What you have to do
Your result should be every line of the records below that contains the word "automotiva".
————————
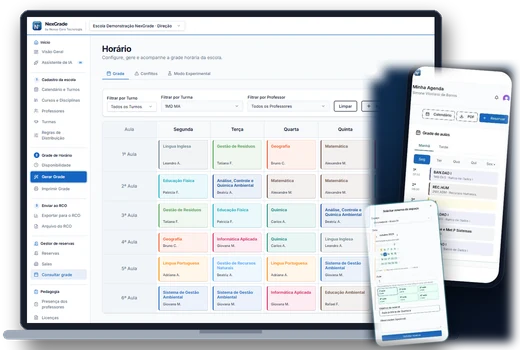
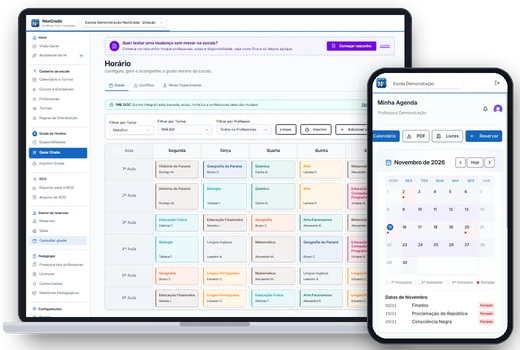
Sistemas como "Ativo" e imagem nova do NexGrade
- NexGrade, Nex Reserva + Nex Cantina e Yardflow aparecem como "Ativo"
  (bolinha verde) na home e nas páginas de cada um; a base do chat acompanha.
- Imagem do topo da página do NexGrade refeita com o app atual (menu "RCO",
  rascunho) e o celular com a Minha Agenda, sem nome de pessoa nem de colégio real.

diff --git a/index.html b/index.html
@@ -116,8 +116,8 @@
       <div class="status-strip" id="iniciativas">
         <div class="status-item">
           <div class="status-item-top">
-            <span class="status-dot pilot"></span>
-            <span class="status-label">Em implantação</span>
+            <span class="status-dot online"></span>
+            <span class="status-label">Ativo</span>
           </div>
           <div class="status-item-name">NexGrade</div>
           <div class="status-item-desc">Gestão de horário escolar</div>
@@ -125,15 +125,15 @@
         <div class="status-item">
           <div class="status-item-top">
             <span class="status-dot online"></span>
-            <span class="status-label">Em produção</span>
+            <span class="status-label">Ativo</span>
           </div>
           <div class="status-item-name">Nex Reserva + Nex Cantina</div>
           <div class="status-item-desc">Programa educacional</div>
         </div>
         <div class="status-item">
           <div class="status-item-top">
-            <span class="status-dot pilot"></span>
-            <span class="status-label">Piloto ativo</span>
+            <span class="status-dot online"></span>
+            <span class="status-label">Ativo</span>
           </div>
           <div class="status-item-name">Yardflow</div>
           <div class="status-item-desc">Monitoramento de pátio industrial</div>
@@ -158,7 +158,7 @@
 
       <div class="initiative-grid">
         <a href="nexgrade.html" class="initiative-card card-nexgrade">
-          <span class="status-label">Produto · Em implantação</span>
+          <span class="status-label">Produto · Ativo</span>
           <h3 style="display:flex; align-items:center; gap:12px;"><img src="img/nexgrade/nexgrade-icone.webp" alt="" width="40" height="40" style="width:40px; height:40px; border-radius:10px;">NexGrade</h3>
           <p>
             Geração de horário escolar com hora-atividade alinhada à tabela
@@ -169,7 +169,7 @@
         </a>
 
         <a href="programa-educacional.html" class="initiative-card card-programa">
-          <span class="status-label">Soluções · Em produção</span>
+          <span class="status-label">Soluções · Ativo</span>
           <h3>Soluções Educacionais</h3>
           <p>
             Nex Reserva e Nex Cantina: sistemas reais em produção, eliminando
@@ -180,7 +180,7 @@
         </a>
 
         <a href="yardflow.html" class="initiative-card card-yardflow">
-          <span class="status-label">Projeto · Piloto ativo</span>
+          <span class="status-label">Projeto · Ativo</span>
           <h3>Yardflow</h3>
           <p>
             Monitoramento de caminhões em pátio industrial, da chegada à

diff --git a/programa-educacional.html b/programa-educacional.html
@@ -61,7 +61,7 @@
   <section class="page-hero">
     <div class="container">
       <div class="breadcrumb"><a href="index.html">Início</a> / Soluções Educacionais</div>
-      <span class="pill"><span class="status-dot online"></span> Em produção</span>
+      <span class="pill"><span class="status-dot online"></span> Ativo</span>
       <h1 style="margin-top: 18px;">Tecnologia que estrutura, gestão que transforma.</h1>
       <p>
         Sistemas de alta disponibilidade projetados para substituir rotinas
@@ -79,7 +79,7 @@
       </div>
 
       <div class="initiative-card product-block" style="margin-bottom: 24px;">
-        <span class="status-label" style="color: var(--verde-click-claro); margin-bottom: 14px;">Nex Reserva · Em produção</span>
+        <span class="status-label" style="color: var(--verde-click-claro); margin-bottom: 14px;">Nex Reserva · Ativo</span>
         <h3 style="font-size: 1.6rem; margin-bottom: 6px;">Nex Reserva</h3>
         <p style="font-size: 0.95rem; font-weight: 600; color: var(--texto-muted); margin-bottom: 14px;">Gestão Inteligente de Espaços e Laboratórios Educacionais</p>
         <p style="font-size: 1rem;">
@@ -103,7 +103,7 @@
       </div>
 
       <div class="initiative-card product-block">
-        <span class="status-label" style="color: var(--verde-click-claro); margin-bottom: 14px;">Nex Cantina · Em produção</span>
+        <span class="status-label" style="color: var(--verde-click-claro); margin-bottom: 14px;">Nex Cantina · Ativo</span>
         <h3 style="font-size: 1.6rem; margin-bottom: 6px;">Nex Cantina</h3>
         <p style="font-size: 0.95rem; font-weight: 600; color: var(--texto-muted); margin-bottom: 14px;">Eficiência, Agilidade e Gestão Financeira para a Cantina Escolar</p>
         <p style="font-size: 1rem;">

diff --git a/nexgrade.html b/nexgrade.html
@@ -285,7 +285,7 @@
       <div>
       <div class="breadcrumb"><a href="index.html">Início</a> / NexGrade</div>
       <img src="img/nexgrade/nexgrade-icone.webp" alt="Logo NexGrade" width="88" height="88" style="display:block; width:88px; height:88px; border-radius:20px; margin:6px 0 18px; box-shadow:0 8px 24px rgba(0,0,0,.35);">
-      <span class="pill"><span class="status-dot pilot"></span> Em implantação em três colégios estaduais</span>
+      <span class="pill"><span class="status-dot online"></span> Ativo em colégios estaduais do Paraná</span>
       <span class="eyebrow" style="margin-top: 18px;">Sistema de grade horária escolar · compatível com o RCO</span>
       <h1 style="margin-top: 0;">A plataforma que organiza a operação pedagógica do início ao fim.</h1>
       <p>
@@ -298,10 +298,10 @@
         <a href="#resultados" class="btn btn-ghost">Como reduz as janelas</a>
       </div>
       </div>
-      <img class="hero-img" src="img/nexgrade/hero-sistema.webp"
-           srcset="img/nexgrade/hero-sistema-520.webp 520w, img/nexgrade/hero-sistema.webp 1040w"
+      <img class="hero-img" src="img/nexgrade/hero-sistema.webp?v=2"
+           srcset="img/nexgrade/hero-sistema-520.webp?v=2 520w, img/nexgrade/hero-sistema.webp?v=2 1040w"
            sizes="(max-width: 960px) 92vw, 580px" width="1040" height="700"
-           alt="NexGrade no notebook, com a grade horária da turma, e no celular, com a Minha Agenda do professor e a reserva de espaços">
+           alt="NexGrade no notebook, com a grade horária da turma, e no celular, com a Minha Agenda do professor e o calendário escolar">
     </div>
   </section>
 

diff --git a/yardflow.html b/yardflow.html
@@ -60,7 +60,7 @@
   <section class="page-hero">
     <div class="container">
       <div class="breadcrumb"><a href="index.html">Início</a> / Yardflow</div>
-      <span class="pill"><span class="status-dot pilot"></span> Piloto ativo · Indústria automotiva</span>
+      <span class="pill"><span class="status-dot online"></span> Ativo · Indústria automotiva</span>
       <h1 style="margin-top: 18px;">Saber onde está cada caminhão do pátio, sem rádio e sem ligação.</h1>
       <p>
         Yardflow acompanha a localização de caminhões dentro do pátio em tempo

diff --git a/chat-api/knowledge.md b/chat-api/knowledge.md
@@ -13,13 +13,13 @@ protótipos de vitrine — entregamos tecnologia em produção, pronta
 para gerar resultados.
 Falar com a gente
 Ver o que já rodamos
-Em implantação
+Ativo
 NexGrade
 Gestão de horário escolar
-Em produção
+Ativo
 Nex Reserva + Nex Cantina
 Programa educacional
-Piloto ativo
+Ativo
 Yardflow
 Monitoramento de pátio industrial
 O que fazemos
@@ -29,19 +29,19 @@ performance em produção — sustentando redes de ensino com mais de
 1.500 alunos, otimizando processos em grandes montadoras do setor
 automotivo e garantindo integrações que funcionam de verdade na
 ponta.
-Produto · Em implantação
+Produto · Ativo
 NexGrade
 Geração de horário escolar com hora-atividade alinhada à tabela
 da SEED-PR e grade exportada em arquivo compatível com o RCO,
 inclusive turmas com trio e período integral.
 Conhecer o NexGrade →
-Soluções · Em produção
+Soluções · Ativo
 Soluções Educacionais
 Nex Reserva e Nex Cantina: sistemas reais em produção, eliminando
 processos manuais em uma escola estadual do Paraná com mais de
 1.500 alunos.
 Conhecer as soluções →
-Projeto · Piloto ativo
+Projeto · Ativo
 Yardflow
 Monitoramento de caminhões em pátio industrial, da chegada à
 portaria até a doca — piloto em operação em uma grande montadora.
@@ -110,7 +110,7 @@ Falar com a gente
 ## NexGrade (/nexgrade.html)
 
 / NexGrade
-Em implantação em três colégios estaduais
+Ativo em colégios estaduais do Paraná
 A plataforma que organiza a operação pedagógica do início ao fim.
 Grade horária otimizada, arquivo da grade compatível com o RCO, agenda do professor
 no celular, reserva de espaços e um assistente de IA, em um só sistema,
@@ -285,7 +285,7 @@ manuais por processos inteligentes, otimizar o tempo das equipes e
 conectar toda a comunidade escolar com segurança e usabilidade.
 Nossos Softwares em Produção
 Sistemas de verdade, rodando em escolas de verdade
-Nex Reserva · Em produção
+Nex Reserva · Ativo
 Nex Reserva
 Gestão Inteligente de Espaços e Laboratórios Educacionais
 O Nex Reserva foi criado para encerrar a era dos cadernos de
@@ -304,7 +304,7 @@ Desenvolvido em Node.js, TypeScript e PostgreSQL para garantir alta velocidade e
 Node.js + TypeScript
 Drizzle ORM
 PostgreSQL
-Nex Cantina · Em produção
+Nex Cantina · Ativo
 Nex Cantina
 Eficiência, Agilidade e Gestão Financeira para a Cantina Escolar
 Desenhado para suportar o fluxo intenso de grandes unidades
@@ -340,7 +340,7 @@ Falar com a gente
 ## Yardflow (/yardflow.html)
 
 / Yardflow
-Piloto ativo · Indústria automotiva
+Ativo · Indústria automotiva
 Saber onde está cada caminhão do pátio, sem rádio e sem ligação.
 Yardflow acompanha a localização de caminhões dentro do pátio em tempo
 real e avisa o motorista quando ele é chamado para a doca — piloto em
————————
Written answer
-      <span class="pill"><span class="status-dot pilot"></span> Piloto ativo · Indústria automotiva</span>
+      <span class="pill"><span class="status-dot online"></span> Ativo · Indústria automotiva</span>
-Piloto ativo · Indústria automotiva
+Ativo · Indústria automotiva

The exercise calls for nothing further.